Exercise aim:
Print all entries below exactly, without images.

#####

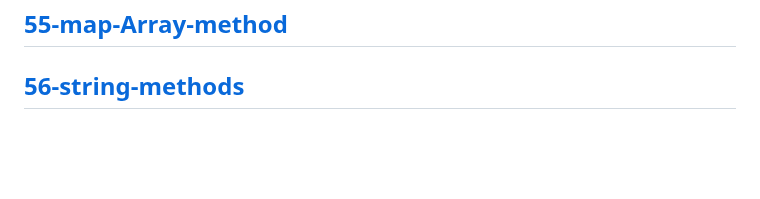
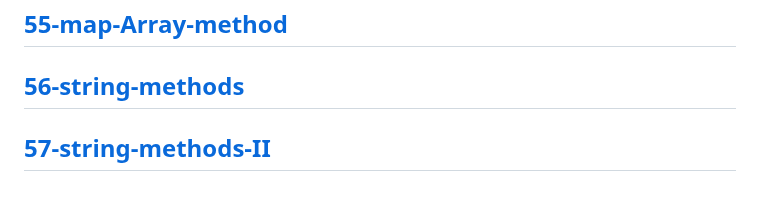
Before and after one commit to Adanan-chouhan/javascript-project, a Markdown page: Readme.md, the part around the change. GitHub-like rendering; blank space fills up the shorter version.

Commit message:
string method

```diff
--- a/Readme.md
+++ b/Readme.md
@@ -111,3 +111,5 @@
 ---
 [56-string-methods](./md/56-string-methods.md)
 ---
+[57-string-methods-II](./md/57-string-methods-II.md)
+---
```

#####

Task solution:
Before and after one commit to Adanan-chouhan/javascript-project, a Markdown page: Readme.md, the part around the change. GitHub-like rendering; blank space fills up the shorter version.

Commit message:
string method

```diff
--- a/Readme.md
+++ b/Readme.md
@@ -111,3 +111,5 @@
 ---
 [56-string-methods](./md/56-string-methods.md)
 ---
+[57-string-methods-II](./md/57-string-methods-II.md)
+---
```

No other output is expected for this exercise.